Fred Krupp on the benefits of monitoring resource use

The head of the Environmental Defense Fund describes how the rise of big data and sensing technologies could improve the bottom line for companies and the environment.

Ten years ago, a lot of business executives realized that environmental concerns were real business challenges. But mostly, they were protecting themselves against downside reputational risks. Today, an increasing number of businesses have figured out there’s not only the downside to be protected against, but there’s tremendous upside profits to be made by serving a market that’s increasingly interested in green goods and services. And costs can be dramatically slashed when companies operate in a way that’s more efficient.

Using resources more efficiently
Using resources more efficiently
The head of the Environmental Defense Fund tells McKinsey's Rik Kirkland about solutions for reducing environmental impact while increasing efficiency.

Ten years from now, what I see is an Internet-connected world where the behaviors of companies—including how products have been produced—are so transparent that those businesses who are truly good citizens will be rewarded in the marketplace. And those companies that haven’t paid a lot of attention, and maybe are operating in some ways that are sloppy—or even wrong—well, they won’t be able to PR-spin their way out of it. The ability of citizens to see what’s actually happening is very powerful.

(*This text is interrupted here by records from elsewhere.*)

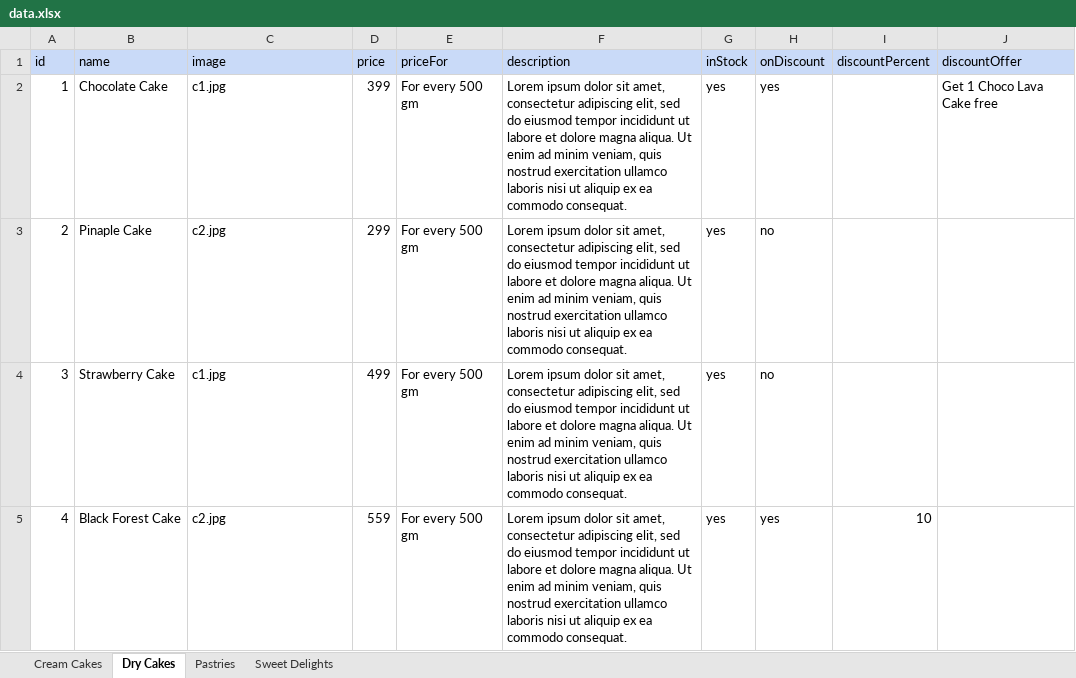
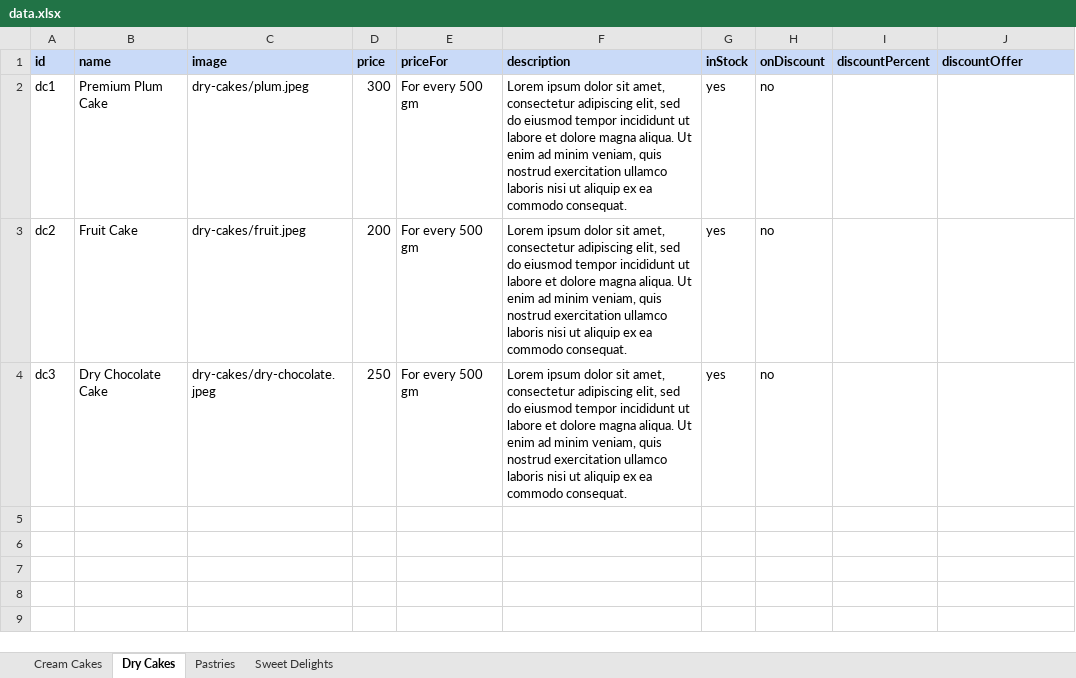
Before and after one commit to cakeoclock/cakeoclock.github.io, an Excel workbook: public/data/data.xlsx, sheet Dry Cakes, drawn as a sheet; values as stored, in another font and other column widths than the file's, no borders; charts and pictures not drawn; removed rows and columns are numbered as before the commit, all else as after; the diff names each change by its address in the sheet, - before the commit and + after, or states it on an @@ line.

Commit message:
add images

```diff
--- a/public/data/data.xlsx (sheet Dry Cakes)
+++ b/public/data/data.xlsx (sheet Dry Cakes)
-A1:J1 bold: off
+A1:J1 bold: on
-row 2: 1 | Chocolate Cake | c1.jpg | 399 | For every 500 gm | Lorem ipsum dolor sit amet, consectetur adipiscing elit, sed do eiusmod tempor incididunt ut labore et dolore magna aliqua. Ut enim ad minim veniam, quis nostrud exercitation ullamco laboris nisi ut aliquip ex ea commodo consequat. | yes | yes |  | Get 1 Choco Lava Cake free
+row 2: dc1 | Premium Plum Cake | dry-cakes/plum.jpeg | 300 | For every 500 gm | Lorem ipsum dolor sit amet, consectetur adipiscing elit, sed do eiusmod tempor incididunt ut labore et dolore magna aliqua. Ut enim ad minim veniam, quis nostrud exercitation ullamco laboris nisi ut aliquip ex ea commodo consequat. | yes | no
-A3 (id): 2
+A3 (id): dc2
-B3 (name): Pinaple Cake
+B3 (name): Fruit Cake
-C3 (image): c2.jpg
+C3 (image): dry-cakes/fruit.jpeg
-D3 (price): 299
+D3 (price): 200
-A4 (id): 3
+A4 (id): dc3
-B4 (name): Strawberry Cake
+B4 (name): Dry Chocolate Cake
-C4 (image): c1.jpg
+C4 (image): dry-cakes/dry-chocolate.jpeg
-D4 (price): 499
+D4 (price): 250
-row 5: 4 | Black Forest Cake | c2.jpg | 559 | For every 500 gm | Lorem ipsum dolor sit amet, consectetur adipiscing elit, sed do eiusmod tempor incididunt ut labore et dolore magna aliqua. Ut enim ad minim veniam, quis nostrud exercitation ullamco laboris nisi ut aliquip ex ea commodo consequat. | yes | yes | 10
```
Also changed, not shown: sheet Cream Cakes, sheet Pastries, sheet Sweet Delights, 27 other files.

The revolution in big data and sensing technologies will be very important in using resources more efficiently because it lets companies know what’s happening with their inputs. So not only can a company such as GE monitor the efficiency of its jet engines, but anyone who operates car or truck fleets can monitor—and optimize—fuel efficiency.

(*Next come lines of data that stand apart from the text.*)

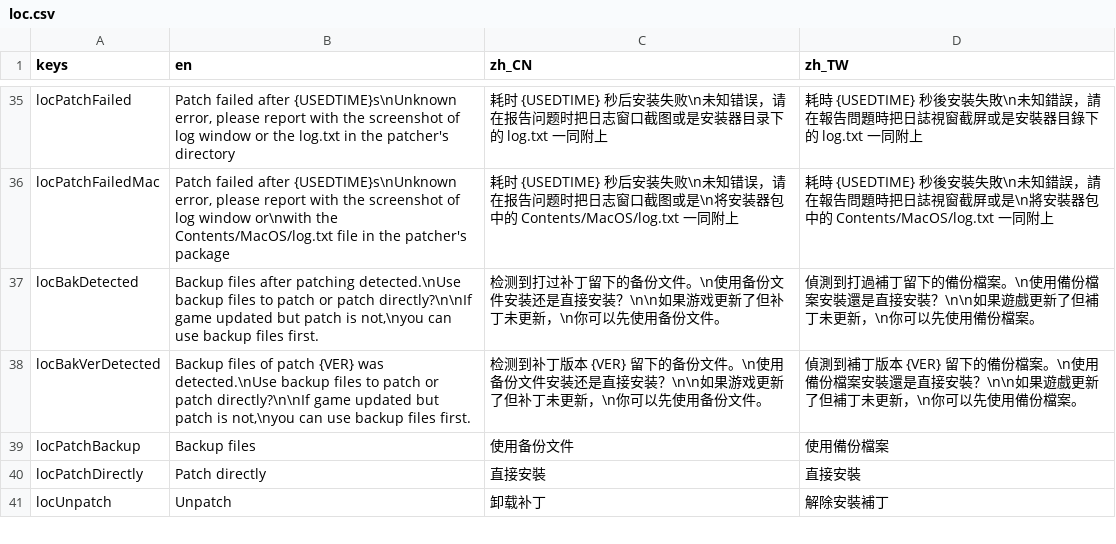
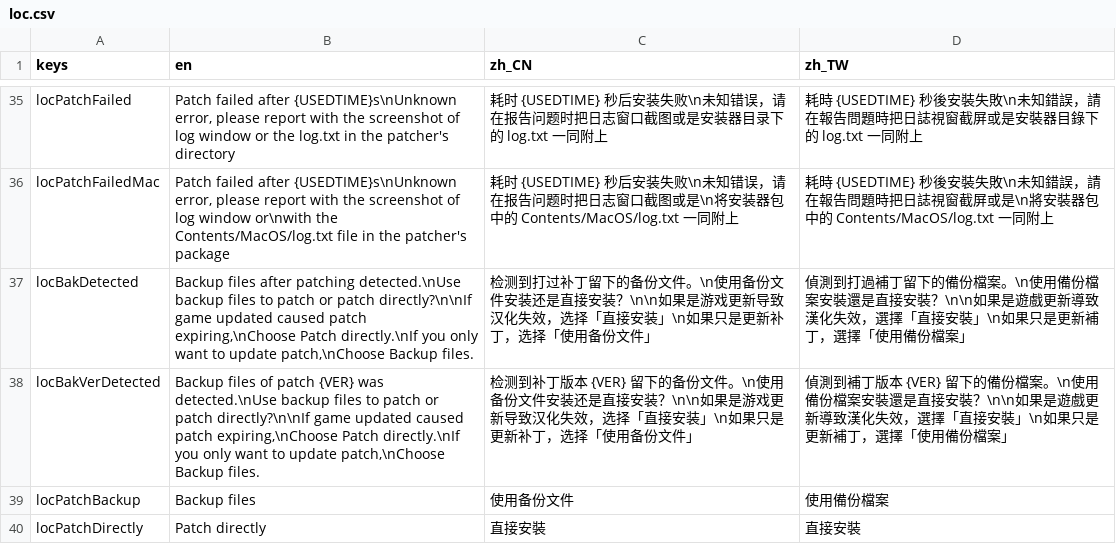
Before and after one commit to gm3dr/DeltaruneChinesePatcher, a CSV file: Locale/loc.csv, drawn as a sheet; only a part is shown, gaps mark what is left out; the shorter side is filled out with more unchanged rows.

Commit message:
update backup detected label

```diff
--- a/Locale/loc.csv
+++ b/Locale/loc.csv
@@ -36,4 +36,4 @@ locPatchFailed,"Patch failed after {USEDTIME}s\nUnknown error, please report wit
 locPatchFailedMac,"Patch failed after {USEDTIME}s\nUnknown error, please report with the screenshot of log window or\nwith the Contents/MacOS/log.txt file in the patcher's package",耗时 {USEDTIME} 秒后安装失败\n未知错误，请在报告问题时把日志窗口截图或是\n将安装器包中的 Contents/MacOS/log.txt 一同附上,耗時 {USEDTIME} 秒後安裝失敗\n未知錯誤，請在報告問題時把日誌視窗截屏或是\n將安裝器包中的 Contents/MacOS/log.txt 一同附上
-locBakDetected,"Backup files after patching detected.\nUse backup files to patch or patch directly?\n\nIf game updated but patch is not,\nyou can use backup files first.",检测到打过补丁留下的备份文件。\n使用备份文件安装还是直接安装？\n\n如果游戏更新了但补丁未更新，\n你可以先使用备份文件。,偵測到打過補丁留下的備份檔案。\n使用備份檔案安裝還是直接安裝？\n\n如果遊戲更新了但補丁未更新，\n你可以先使用備份檔案。
-locBakVerDetected,"Backup files of patch {VER} was detected.\nUse backup files to patch or patch directly?\n\nIf game updated but patch is not,\nyou can use backup files first.",检测到补丁版本 {VER} 留下的备份文件。\n使用备份文件安装还是直接安装？\n\n如果游戏更新了但补丁未更新，\n你可以先使用备份文件。,偵測到補丁版本 {VER} 留下的備份檔案。\n使用備份檔案安裝還是直接安裝？\n\n如果遊戲更新了但補丁未更新，\n你可以先使用備份檔案。
+locBakDetected,"Backup files after patching detected.\nUse backup files to patch or patch directly?\n\nIf game updated caused patch expiring,\nChoose Patch directly.\nIf you only want to update patch,\nChoose Backup files.",检测到打过补丁留下的备份文件。\n使用备份文件安装还是直接安装？\n\n如果是游戏更新导致汉化失效，选择「直接安装」\n如果只是更新补丁，选择「使用备份文件」,偵測到打過補丁留下的備份檔案。\n使用備份檔案安裝還是直接安裝？\n\n如果是遊戲更新導致漢化失效，選擇「直接安裝」\n如果只是更新補丁，選擇「使用備份檔案」
+locBakVerDetected,"Backup files of patch {VER} was detected.\nUse backup files to patch or patch directly?\n\nIf game updated caused patch expiring,\nChoose Patch directly.\nIf you only want to update patch,\nChoose Backup files.",检测到补丁版本 {VER} 留下的备份文件。\n使用备份文件安装还是直接安装？\n\n如果是游戏更新导致汉化失效，选择「直接安装」\n如果只是更新补丁，选择「使用备份文件」,偵測到補丁版本 {VER} 留下的備份檔案。\n使用備份檔案安裝還是直接安裝？\n\n如果是遊戲更新導致漢化失效，選擇「直接安裝」\n如果只是更新補丁，選擇「使用備份檔案」
 locPatchBackup, Backup files , 使用备份文件, 使用備份檔案
```
Also changed, not shown: 3 other files.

In the farms around the United States, it’s becoming possible to monitor how much fertilizer is being wasted and just running off with the rainwater. This allows us to optimize crop yields—important for farmers and consumers—as well as fertilizer use, which would help us minimize the “dead zone”1 that develops at the bottom of the Mississippi River and in the Gulf of Mexico.

Meanwhile, the World Resources Institute has launched a website2 that monitors deforestation by using millions of bits of data that are produced every minute from satellites circling the planet. This will be very important to make sure our forests aren’t being wasted. And as it becomes possible for individual citizens and citizen groups to use monitoring and sensing technology to monitor air pollution in real time, the transparency in the data will drive pollution levels down.

Ultimately, what gets measured gets managed, and there are examples of problems where better measurement would help a lot. One area is natural gas. Right now, the system is leaking natural gas into the atmosphere, the industry doesn’t have good, regular measurements of how much methane is escaping, and methane is a very potent greenhouse-gas warmer. By requiring companies to do regular leak-detection and -repair programs, we can keep natural gas in the pipes, use it more efficiently, and stop one big source of global warming. Similarly, shale gas is a bounty for the United States and has helped the US economy without a doubt—but the environmental downsides of shale production are equally obvious. We need to learn how to extract this resource in ways that protect citizens living near the wells and the atmosphere.

People ask if I’m optimistic. I say instead that I’m hopeful. Optimism is a prediction that everything’s going to end well. Hope is a verb with its sleeves rolled up. I am hopeful that there are enough positive trends happening that if we work at it, and apply ourselves, we can solve these problems.

About the author(s)

Fred Krupp is the president of the Environmental Defense Fund. This commentary is adapted from an interview with Rik Kirkland, senior managing editor of McKinsey Publishing, who is based in McKinsey’s New York office.